AIM OF THE EXERCISE
Keep the images out while you retype all of the data exactly.

(Web page edit records)

----------

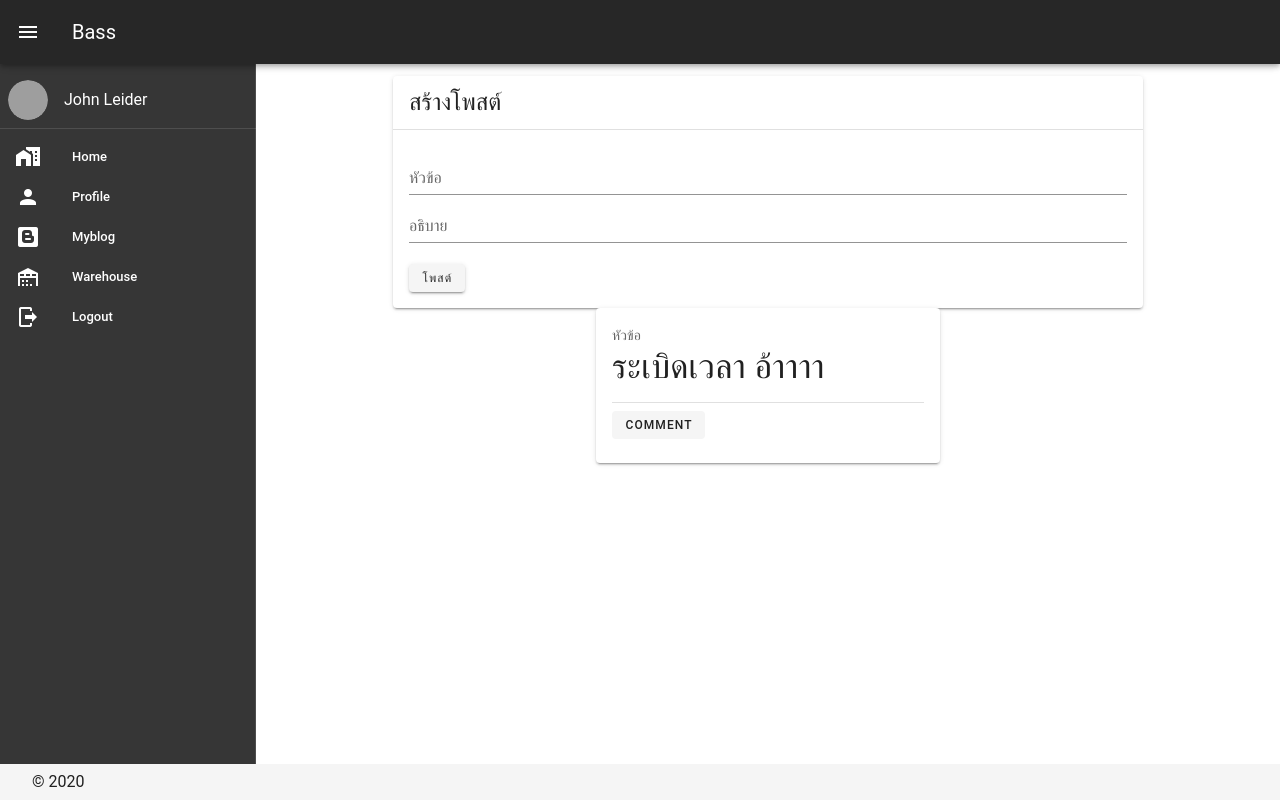
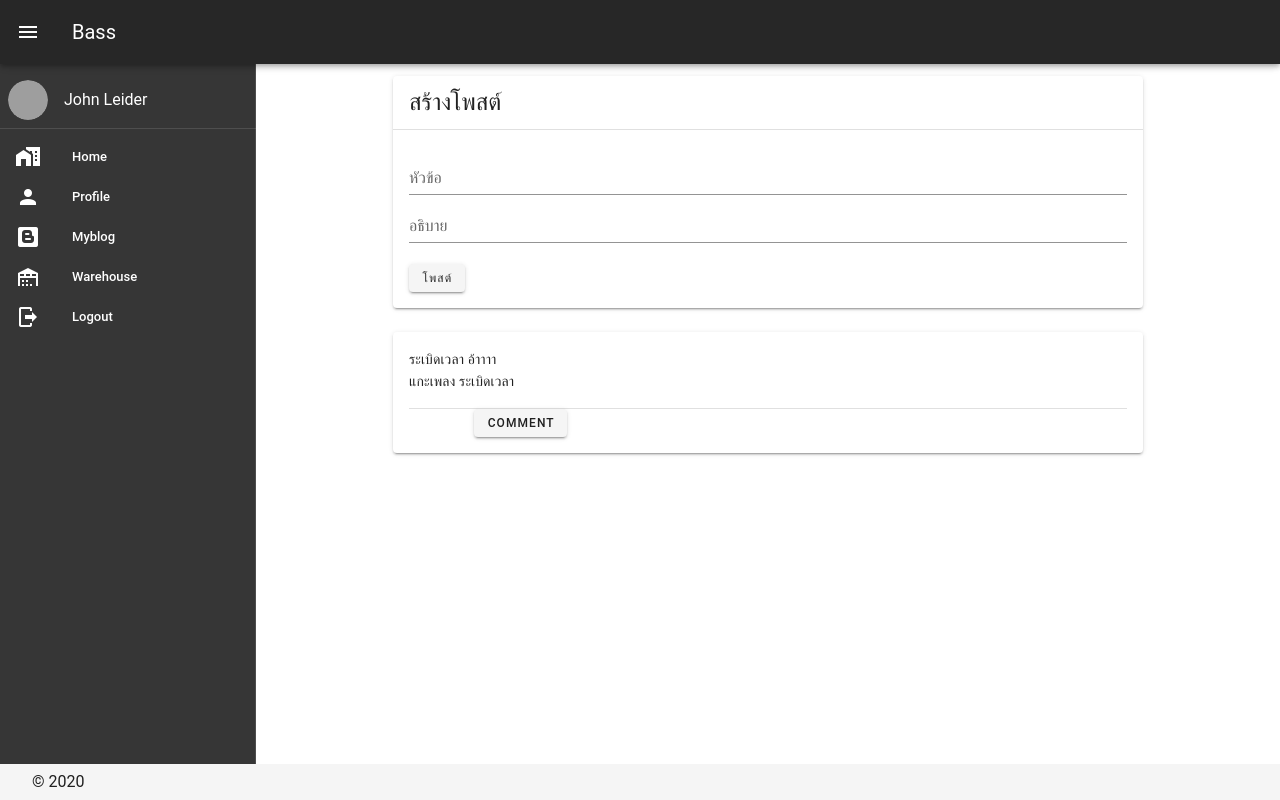
Before and after one commit to pedobearbn21/BassFrontEnd, a Vue app in the folder bass/: page / in a window 1280 px wide. Built offline with nearby package versions, Linux system fonts and the light colour scheme; grey boxes are pictures that could not be loaded; a small style sheet from the web is missing.

Commit message:
Postbox update

```diff
--- a/bass/src/components/Postbox.vue
+++ b/bass/src/components/Postbox.vue
@@ -1,25 +1,22 @@
 <template>
-<div>
+  <div>
   <v-card
     class="mx-auto"
-    max-width="344" >
+    max-width="750" >
     <v-card-text>
-      <div>หัวข้อ</div>
-      <p class="display-1 text--primary">
-        ระเบิดเวลา อ้าาาา
+      <div class="display text--primary" >ระเบิดเวลา อ้าาาา</div>
+      <p class="display text--primary">
+        แกะเพลง ระเบิดเวลา
       </p>
-      <v-divider></v-divider>
-  <v-row align="center">
+    <v-divider></v-divider>
+    <v-row align="center">
     <v-col class="text-center" cols="12" sm="4">
-    <div class="my-2">
-       <v-btn depressed small>Comment</v-btn>
+    <div>
+       <v-btn small>Comment</v-btn>
     </div>
      </v-col>
      </v-row>
    </v-card-text>
    </v-card>
-
 </div>
-
-
 </template>
--- a/bass/src/views/Home.vue
+++ b/bass/src/views/Home.vue
@@ -18,12 +18,12 @@
           </div>
       </v-card-text>
     </v-card>
+    <br>
     <Postbox/>
 
 
     </body>
   </div>
-
 </template>
 
 <script>
```
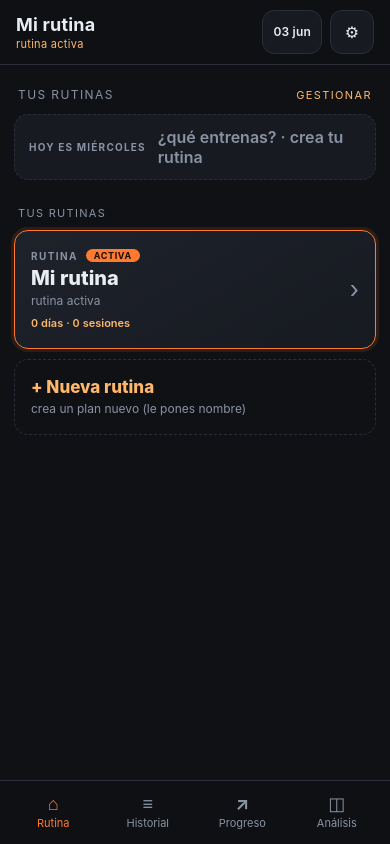
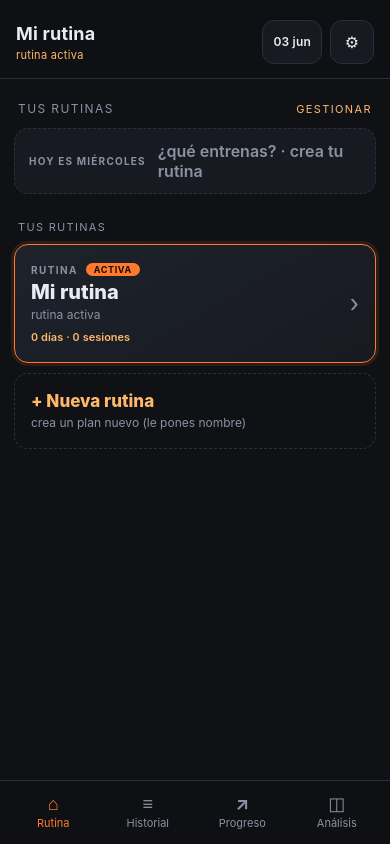
Before and after one commit to LukasKopecky37/kinetic-pwa-tracker, a plain HTML site: page app/index.html in a window 390 px wide. Drawn offline with nearby package versions, Linux system fonts and the light colour scheme.

Commit message:
Header safe-area refactor: robust Dynamic Island handling
Previously the header used:
  padding: calc(10px + env(safe-area-inset-top)) 16px 10px

Problems:
1. No fallback when env() returns 0 (Android, desktop, Safari outside
   PWA mode) — only 10px above the title, risking collision with the
   system status bar.
2. 10px is off the 8/16 design grid, breaking visual rhythm with the
   rest of the components ('toscano' feel).
3. No safe-area-inset-left/right → content sticks to the notch in
   landscape on iPhone.

New approach:
  padding-top:    calc(max(env(safe-area-inset-top, 0px), 8px) + 12px)
  padding-right:  max(16px, env(safe-area-inset-right, 0px))
  padding-bottom: 14px
  padding-left:   max(16px, env(safe-area-inset-left, 0px))

- max() guarantees a minimum of 8px above any system inset
- +12px is the design breathing on top of the OS inset (grid 4/8/12/16)
- Horizontal env() prevents content from clipping the notch in landscape
- meso-pill margin-top: 2px → 4px for cleaner h1 ↔ subtitle hierarchy

SW cache bumped v22 → v23 so installed PWAs get the new shell.

Co-Authored-By: Claude Opus 4.7 (1M context) <noreply@anthropic.com>

```diff
--- a/app/styles/base.css
+++ b/app/styles/base.css
@@ -16,9 +16,25 @@ header{
   position:sticky; top:0; z-index:10;
   background:rgba(15,17,21,.92);
   backdrop-filter:saturate(140%) blur(10px);
+  -webkit-backdrop-filter:saturate(140%) blur(10px);
   border-bottom:1px solid var(--line);
-  /* Safe-area: respeta el notch / Dynamic Island; el OS reserva ~50px arriba */
-  padding:calc(10px + env(safe-area-inset-top)) 16px 10px;
+
+  /* === Safe Area robusta — Dynamic Island / notch / sistemas no-iOS ===
+     · env(safe-area-inset-top) devuelve el inset real reservado por el SO
+       (Dynamic Island ≈ 59px, notch ≈ 47px, sin notch ≈ 20px).
+     · max(env(...), 8px) garantiza un mínimo de 8px aunque el navegador
+       devuelva 0 (Android, desktop, Safari fuera de modo PWA en algunos
+       contextos) — nunca habrá colisión con la barra de estado.
+     · El "+12px" añadido es respiración premium por encima del status bar
+       (grid 4/8/12/16), no se mezcla con el inset del sistema.
+     · Bottom 14px ≈ simetría visual con la respiración superior una vez
+       restado el border-bottom de 1px.
+     · safe-area-inset-left/right cubren iPhone en landscape: el contenido
+       no queda pegado al notch lateral. */
+  padding-top:    calc(max(env(safe-area-inset-top, 0px), 8px) + 12px);
+  padding-right:  max(16px, env(safe-area-inset-right, 0px));
+  padding-bottom: 14px;
+  padding-left:   max(16px, env(safe-area-inset-left, 0px));
 }
 .brand{
   display:flex; align-items:center; justify-content:space-between; gap:10px;
@@ -30,7 +46,10 @@ h1{
   white-space:nowrap; overflow:hidden; text-overflow:ellipsis;
 }
 .meso-pill{
-  font-size:11px; color:var(--accent-2); margin-top:2px;
+  font-size:11px; color:var(--accent-2);
+  /* Separación de 4px (grid de 4): aire jerárquico h1 ↔ subtítulo, sin
+     romper la compacidad del header sticky. */
+  margin-top:4px;
   cursor:pointer; letter-spacing:.3px;
   white-space:nowrap; overflow:hidden; text-overflow:ellipsis;
 }
--- a/app/sw.js
+++ b/app/sw.js
@@ -14,7 +14,7 @@
  * descargar la nueva shell. Al activar, las caches antiguas se borran.
  */
 
-const CACHE_VERSION = 'rutina-v22';
+const CACHE_VERSION = 'rutina-v23';
 
 // Lista del shell (rutas relativas a la raíz del servidor que sirve la app).
 const SHELL = [
```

----------

EXPECTED ANSWER
Before and after one commit to pedobearbn21/BassFrontEnd, a Vue app in the folder bass/: page / in a window 1280 px wide. Built offline with nearby package versions, Linux system fonts and the light colour scheme; grey boxes are pictures that could not be loaded; a small style sheet from the web is missing.

Commit message:
Postbox update

```diff
--- a/bass/src/components/Postbox.vue
+++ b/bass/src/components/Postbox.vue
@@ -1,25 +1,22 @@
 <template>
-<div>
+  <div>
   <v-card
     class="mx-auto"
-    max-width="344" >
+    max-width="750" >
     <v-card-text>
-      <div>หัวข้อ</div>
-      <p class="display-1 text--primary">
-        ระเบิดเวลา อ้าาาา
+      <div class="display text--primary" >ระเบิดเวลา อ้าาาา</div>
+      <p class="display text--primary">
+        แกะเพลง ระเบิดเวลา
       </p>
-      <v-divider></v-divider>
-  <v-row align="center">
+    <v-divider></v-divider>
+    <v-row align="center">
     <v-col class="text-center" cols="12" sm="4">
-    <div class="my-2">
-       <v-btn depressed small>Comment</v-btn>
+    <div>
+       <v-btn small>Comment</v-btn>
     </div>
      </v-col>
      </v-row>
    </v-card-text>
    </v-card>
-
 </div>
-
-
 </template>
--- a/bass/src/views/Home.vue
+++ b/bass/src/views/Home.vue
@@ -18,12 +18,12 @@
           </div>
       </v-card-text>
     </v-card>
+    <br>
     <Postbox/>
 
 
     </body>
   </div>
-
 </template>
 
 <script>
```
Before and after one commit to LukasKopecky37/kinetic-pwa-tracker, a plain HTML site: page app/index.html in a window 390 px wide. Drawn offline with nearby package versions, Linux system fonts and the light colour scheme.

Commit message:
Header safe-area refactor: robust Dynamic Island handling
Previously the header used:
  padding: calc(10px + env(safe-area-inset-top)) 16px 10px

Problems:
1. No fallback when env() returns 0 (Android, desktop, Safari outside
   PWA mode) — only 10px above the title, risking collision with the
   system status bar.
2. 10px is off the 8/16 design grid, breaking visual rhythm with the
   rest of the components ('toscano' feel).
3. No safe-area-inset-left/right → content sticks to the notch in
   landscape on iPhone.

New approach:
  padding-top:    calc(max(env(safe-area-inset-top, 0px), 8px) + 12px)
  padding-right:  max(16px, env(safe-area-inset-right, 0px))
  padding-bottom: 14px
  padding-left:   max(16px, env(safe-area-inset-left, 0px))

- max() guarantees a minimum of 8px above any system inset
- +12px is the design breathing on top of the OS inset (grid 4/8/12/16)
- Horizontal env() prevents content from clipping the notch in landscape
- meso-pill margin-top: 2px → 4px for cleaner h1 ↔ subtitle hierarchy

SW cache bumped v22 → v23 so installed PWAs get the new shell.

Co-Authored-By: Claude Opus 4.7 (1M context) <noreply@anthropic.com>

```diff
--- a/app/styles/base.css
+++ b/app/styles/base.css
@@ -16,9 +16,25 @@ header{
   position:sticky; top:0; z-index:10;
   background:rgba(15,17,21,.92);
   backdrop-filter:saturate(140%) blur(10px);
+  -webkit-backdrop-filter:saturate(140%) blur(10px);
   border-bottom:1px solid var(--line);
-  /* Safe-area: respeta el notch / Dynamic Island; el OS reserva ~50px arriba */
-  padding:calc(10px + env(safe-area-inset-top)) 16px 10px;
+
+  /* === Safe Area robusta — Dynamic Island / notch / sistemas no-iOS ===
+     · env(safe-area-inset-top) devuelve el inset real reservado por el SO
+       (Dynamic Island ≈ 59px, notch ≈ 47px, sin notch ≈ 20px).
+     · max(env(...), 8px) garantiza un mínimo de 8px aunque el navegador
+       devuelva 0 (Android, desktop, Safari fuera de modo PWA en algunos
+       contextos) — nunca habrá colisión con la barra de estado.
+     · El "+12px" añadido es respiración premium por encima del status bar
+       (grid 4/8/12/16), no se mezcla con el inset del sistema.
+     · Bottom 14px ≈ simetría visual con la respiración superior una vez
+       restado el border-bottom de 1px.
+     · safe-area-inset-left/right cubren iPhone en landscape: el contenido
+       no queda pegado al notch lateral. */
+  padding-top:    calc(max(env(safe-area-inset-top, 0px), 8px) + 12px);
+  padding-right:  max(16px, env(safe-area-inset-right, 0px));
+  padding-bottom: 14px;
+  padding-left:   max(16px, env(safe-area-inset-left, 0px));
 }
 .brand{
   display:flex; align-items:center; justify-content:space-between; gap:10px;
@@ -30,7 +46,10 @@ h1{
   white-space:nowrap; overflow:hidden; text-overflow:ellipsis;
 }
 .meso-pill{
-  font-size:11px; color:var(--accent-2); margin-top:2px;
+  font-size:11px; color:var(--accent-2);
+  /* Separación de 4px (grid de 4): aire jerárquico h1 ↔ subtítulo, sin
+     romper la compacidad del header sticky. */
+  margin-top:4px;
   cursor:pointer; letter-spacing:.3px;
   white-space:nowrap; overflow:hidden; text-overflow:ellipsis;
 }
--- a/app/sw.js
+++ b/app/sw.js
@@ -14,7 +14,7 @@
  * descargar la nueva shell. Al activar, las caches antiguas se borran.
  */
 
-const CACHE_VERSION = 'rutina-v22';
+const CACHE_VERSION = 'rutina-v23';
 
 // Lista del shell (rutas relativas a la raíz del servidor que sirve la app).
 const SHELL = [
```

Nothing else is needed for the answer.